* **EXERCISE GOAL**
Among the entries, find the lines with the string "file" and report them.
-.-.-
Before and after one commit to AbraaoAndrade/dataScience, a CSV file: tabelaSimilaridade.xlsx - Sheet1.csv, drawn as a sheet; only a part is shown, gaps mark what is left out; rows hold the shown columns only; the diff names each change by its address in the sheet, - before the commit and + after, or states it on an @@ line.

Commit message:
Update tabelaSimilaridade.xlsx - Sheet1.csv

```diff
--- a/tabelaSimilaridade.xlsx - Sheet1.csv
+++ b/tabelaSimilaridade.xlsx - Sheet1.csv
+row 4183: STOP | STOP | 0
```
-.-.-
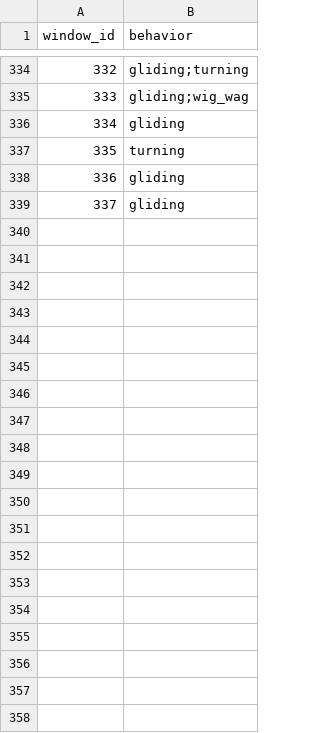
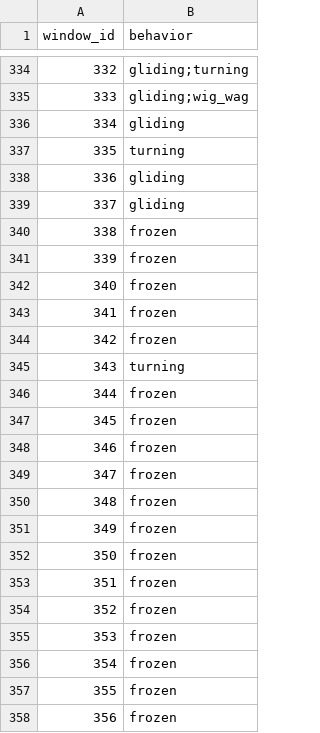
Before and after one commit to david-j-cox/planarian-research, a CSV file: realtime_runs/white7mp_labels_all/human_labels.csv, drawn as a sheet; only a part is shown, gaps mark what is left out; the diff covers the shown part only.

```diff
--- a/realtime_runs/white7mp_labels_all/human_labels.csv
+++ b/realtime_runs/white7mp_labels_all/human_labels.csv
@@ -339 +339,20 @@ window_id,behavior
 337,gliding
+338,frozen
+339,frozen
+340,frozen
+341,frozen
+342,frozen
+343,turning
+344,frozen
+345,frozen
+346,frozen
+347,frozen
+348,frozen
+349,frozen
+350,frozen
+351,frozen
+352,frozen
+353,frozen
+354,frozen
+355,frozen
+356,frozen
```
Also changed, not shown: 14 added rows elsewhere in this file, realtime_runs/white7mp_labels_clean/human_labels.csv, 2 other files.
-.-.-
* **FINISHED EXERCISE**
Before and after one commit to AbraaoAndrade/dataScience, a CSV file: tabelaSimilaridade.xlsx - Sheet1.csv, drawn as a sheet; only a part is shown, gaps mark what is left out; rows hold the shown columns only; the diff names each change by its address in the sheet, - before the commit and + after, or states it on an @@ line.
Before and after one commit to david-j-cox/planarian-research, a CSV file: realtime_runs/white7mp_labels_all/human_labels.csv, drawn as a sheet; only a part is shown, gaps mark what is left out; the diff covers the shown part only.
Also changed, not shown: 14 added rows elsewhere in this file, realtime_runs/white7mp_labels_clean/human_labels.csv, 2 other files.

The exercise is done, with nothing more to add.